Lake Biwa is the largest lake in Japan. Many people from all over Japan come to see this lake and embrace its far-stretching beauty. Most of these travelers aren’t swimmers or photographers, but cyclists.
In 2017, Biwaichi (the road surrounding Biwako) became known as the number one tourist destination for domestic travelers during Golden week. It’s easy to see why. Golden Week (April 29th — May 6th) is notorious for being crowded. What better way to free up some space than hopping on a bike and riding around Biwa?
Once on board, you’ll notice along the way blue arrows indicating the appropriate path, making it easier for travelers to navigate the 200 km around the lake. In 2015, the Japanese government put 900 billion yen into repaving it and painting blue arrows along Biwaichi to aid riders.
In my personal experience, it has made riding Biwaichi a pleasant experience with no confusion as to where to go. I’ve actually ridden it five times now, and I’ve never got lost on the way. Most people finish it in about 2 days, opting to stay at a hotel along Lake Biwa. More serious cyclists will finish in one day, and some such as my UK friend Joni Longden have even finished it as fast as 7 hours. But that’s just insane.

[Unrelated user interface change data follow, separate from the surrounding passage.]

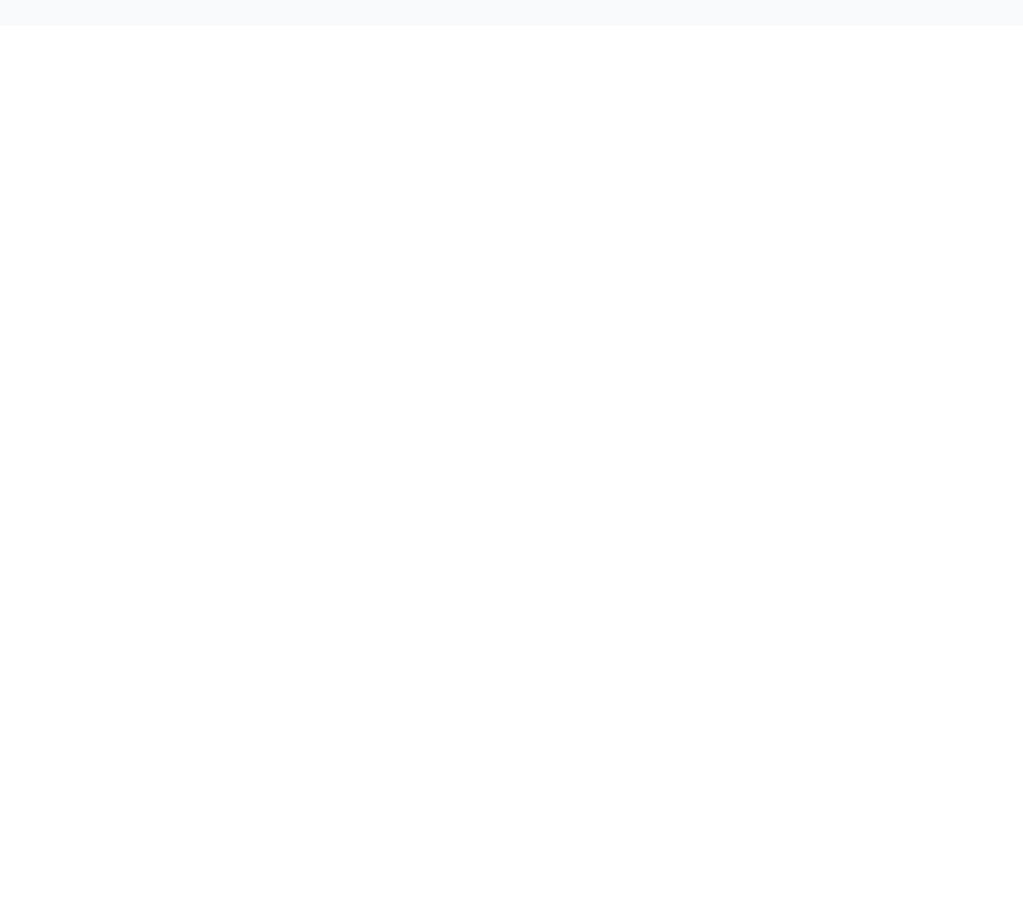
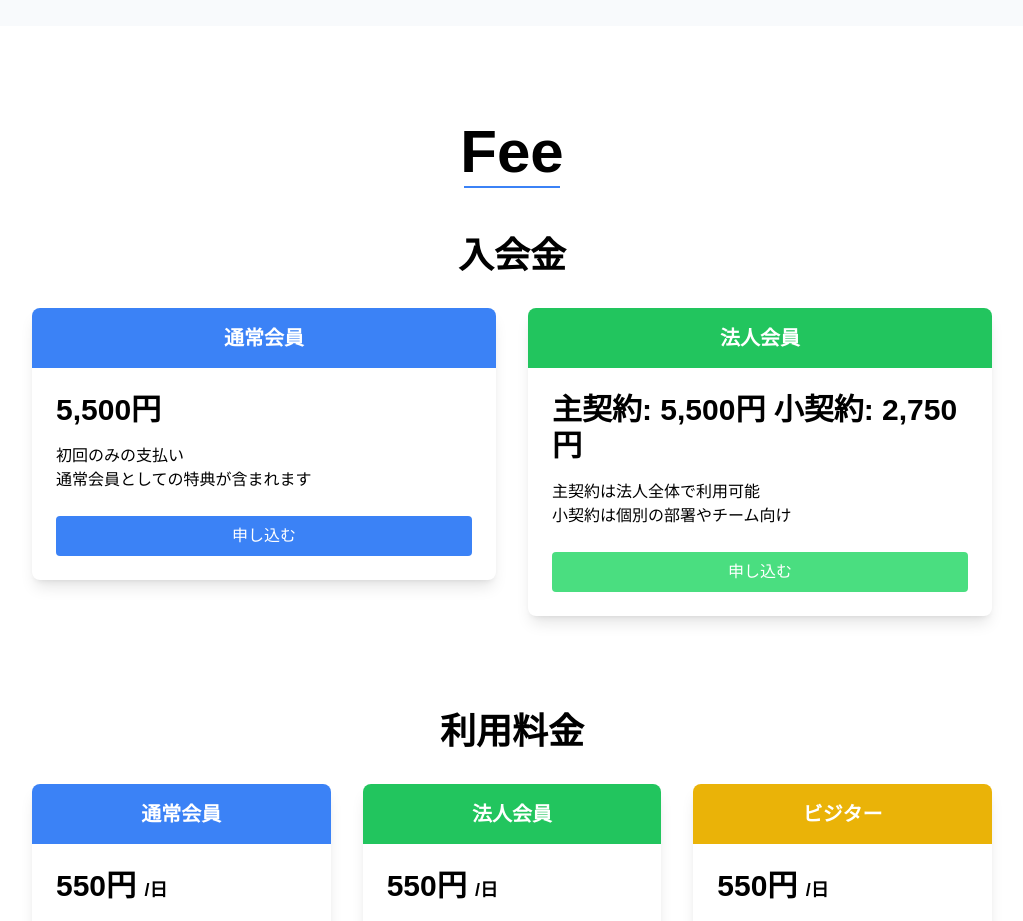
Before and after one commit to bbbyk105/vital, a Next.js app: page / in a window 1280 px wide. Shown: the part 1860-2781 px from the top of the page, without its empty margins (128-1151 px from the left). Before the commit the page ends 1886 px from the top, so only its background shows below. Built offline with nearby package versions, Linux system fonts and the light colour scheme.

Commit message:
fee componentの作成

```diff
--- a/app/page.tsx
+++ b/app/page.tsx
@@ -1,4 +1,5 @@
 import Contents from "@/components/Contents";
+import Fee from "@/components/Fee";
 import Header from "@/components/Header";
 import Hero from "@/components/Hero";
 import { homeConfig } from "@/data/homeData";
@@ -11,6 +12,7 @@ export default function Home() {
       <Hero />
       <main >
         <Contents />
+        <Fee />
       </main>
     </>
   );
--- a/components/Contents.tsx
+++ b/components/Contents.tsx
@@ -5,7 +5,7 @@ import contentItems from "@/data/contentsData";
 const Contents = () => {
   return (
     <section
-      id="about"
+      id="contents"
       className="container bg-slate-50 max-w-[90%] mx-auto py-8 md:py-12 lg:py-24"
     >
       <div className="text-center">
--- /dev/null
+++ b/components/Fee.tsx
@@ -0,0 +1,131 @@
+import React from "react";
+
+const Fee = () => {
+  return (
+    <div className="container max-w-[75%] mx-auto py-8 md:py-12 lg:py-24">
+      <section id="title">
+        <div className="text-center mb-12">
+          <h2 className="font-extrabold text-3xl md:text-6xl mb-1">Fee</h2>
+          <hr className="mx-auto w-24 border-t-2 border-blue-500" />
+        </div>
+      </section>
+
+      {/* 入会金セクション */}
+      <div className="mb-16">
+        <h3 className="text-2xl md:text-4xl font-semibold text-center mb-8">
+          入会金
+        </h3>
+        <div className="flex flex-wrap -mx-4">
+          {/* 通常会員 入会金 */}
+          <div className="w-full md:w-1/2 lg:w-1/2 px-4 mb-8">
+            <div className="bg-white shadow-lg rounded-lg overflow-hidden">
+              <div className="bg-blue-500 text-white text-center py-4">
+                <h4 className="text-xl font-semibold">通常会員</h4>
+              </div>
+              <div className="p-6">
+                <p className="text-3xl font-bold mb-4">5,500円</p>
+                <ul className="mb-6">
+                  <li>初回のみの支払い</li>
+                  <li>通常会員としての特典が含まれます</li>
+                </ul>
+                <button className="w-full bg-blue-500 text-white py-2 rounded hover:bg-blue-600">
+                  申し込む
+                </button>
+              </div>
+            </div>
+          </div>
+          {/* 法人会員 入会金 */}
+          <div className="w-full md:w-1/2 lg:w-1/2 px-4 mb-8">
+            <div className="bg-white shadow-lg rounded-lg overflow-hidden">
+              <div className="bg-green-500 text-white text-center py-4">
+                <h4 className="text-xl font-semibold">法人会員</h4>
+              </div>
+              <div className="p-6">
+                <p className="text-3xl font-bold mb-4">主契約: 5,500円 小契約: 2,750円</p>
+                <ul className="mb-6">
+                  <li>主契約は法人全体で利用可能</li>
+                  <li>小契約は個別の部署やチーム向け</li>
+                </ul>
+                <button className="w-full bg-green-400 text-white py-2 rounded hover:bg-green-600">
+                  申し込む
+                </button>
+              </div>
+            </div>
+          </div>
+        </div>
+      </div>
+
+      {/* 利用料金セクション */}
+      <div>
+        <h3 className="text-2xl md:text-4xl font-semibold text-center mb-8">
+          利用料金
+        </h3>
+        <div className="flex flex-wrap -mx-4">
+          {/* 通常会員 利用料金 */}
+          <div className="w-full md:w-1/2 lg:w-1/3 px-4 mb-8">
+            <div className="bg-white shadow-lg rounded-lg overflow-hidden">
+              <div className="bg-blue-500 text-white text-center py-4">
+                <h4 className="text-xl font-semibold">通常会員</h4>
+              </div>
+              <div className="p-6">
+                <p className="text-3xl font-bold mb-4">
+                  550円 <span className="text-lg">/日</span>
+                </p>
+                <ul className="mb-6">
+                  <li>1名の会員につき同時入店3名まで2時間無料</li>
+                  <li>会員割引あり</li>
+                </ul>
+                <button className="w-full bg-blue-500 text-white py-2 rounded hover:bg-blue-600">
+                  詳細を見る
+                </button>
+              </div>
+            </div>
+          </div>
+          {/* 法人会員 利用料金 */}
+          <div className="w-full md:w-1/2 lg:w-1/3 px-4 mb-8">
+            <div className="bg-white shadow-lg rounded-lg overflow-hidden">
+              <div className="bg-green-500 text-white text-center py-4">
+                <h4 className="text-xl font-semibold">法人会員</h4>
+              </div>
+              <div className="p-6">
+                <p className="text-3xl font-bold mb-4">
+                  550円 <span className="text-lg">/日</span>
+                </p>
+                <ul className="mb-6">
+                  <li>1名の会員につき同時入店5名まで2時間無料</li>
+                  <li>法人専用の会員割引あり</li>
+                </ul>
+                <button className="w-full bg-green-500 text-white py-2 rounded hover:bg-green-600">
+                  詳細を見る
+                </button>
+              </div>
+            </div>
+          </div>
+          {/* ビジター 利用料金 */}
+          <div className="w-full md:w-1/2 lg:w-1/3 px-4 mb-8">
+            <div className="bg-white shadow-lg rounded-lg overflow-hidden">
+              <div className="bg-yellow-500 text-white text-center py-4">
+                <h4 className="text-xl font-semibold">ビジター</h4>
+              </div>
+              <div className="p-6">
+                <p className="text-3xl font-bold mb-4">
+                  550円 <span className="text-lg">/日</span>
+                </p>
+                <ul className="mb-6">
+                  <li>1名の利用</li>
+                  <li>自由に施設を利用可能（時間制限あり）</li>
+                  <li>会員割引の対象外</li>
+                </ul>
+                <button className="w-full bg-yellow-500 text-white py-2 rounded hover:bg-yellow-600">
+                  詳細を見る
+                </button>
+              </div>
+            </div>
+          </div>
+        </div>
+      </div>
+    </div>
+  );
+};
+
+export default Fee;
--- a/data/homeData.ts
+++ b/data/homeData.ts
@@ -9,8 +9,12 @@ export const homeConfig: HomeConfig = {
         },
 
         {
-            title: "About",
-            href: "#about",
+            title: "Contents",
+            href: "#contents",
+        },
+        {
+            title: "Fee",
+            href: "#fee"
         },
         {
             title: "Recruit",
```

In terms of difficulty, answers vary based on experience and overall fitness. My first time I had almost no experience riding a proper road bike; however, being a runner, I found it manageable to finish in about 12 hours taking plenty of breaks along the way to take pictures or snack on convenient store food. Although that’s not to say it was easy. There were plenty of times I wanted to give up and hop on a train. However, if you have good biking friends, they will cheer you on till the end.
On this same trip, I met a 75 year old Japanese man on the road whose done Biwaichi every month for several years now. This man’s scrawny stature would hardly indicate he was a man of such physical strength, but the passion in his eyes clearly showed that he was serious. He told us that if you add up all the mileage he’s done, the distance is equivalent to cycle from Shiga prefecture to Sapparo, Hokkaido in the north.
But it got me thinking: “why would someone do Biwaichi religiously? Once a year, let alone once a month?”
I’ve thought about it, and the first answer is obvious. Lake Biwa is simply beautiful. You may cycle anywhere in Japan and have a good time, but Biwaichi is long enough to be a challenge, and scenic enough to capture your imagination along the way. I don’t need to convince you though.
The second answer is that finishing Biwaichi leaves you with new perspectives about life. The first time I finished it, I felt destroyed by the experience laying on my kitchen floor, but afterwards, I developed a new respect for fitness and a new appreciation for life, perhaps simply for having survived.
Each time i’ve done it since then has become a lot easier and more meaningful. Each time it’s gotten easier and over my two years in Japan I’ve created some awesome memories on a bike. From the secrets shared in the tiny historic districts, to the monkeys blocking the road in Makino, to the big scare when our friends crashed, and finally to talking with the owners of our hotel about America– All those tiny moments over my three years in Japan would not have happened if I didn’t get on that bike and just go.
Now when i ride Biwa, it’s meditative. The hours slip by, pedaling, singing, laughing, and peering at the grandiose lake that both separates the inhabitants of Shiga and yet somehow brings them all closer together on the road. Riding around Biwaichi isn’t just awesome, it’s spiritual.
So if you ever wonder if it’s worth it. Stop wondering.
It’s worth it, even if you have to suffer for it.
And of course my personal ritual of a cold beer and a hot bath afterward always helps.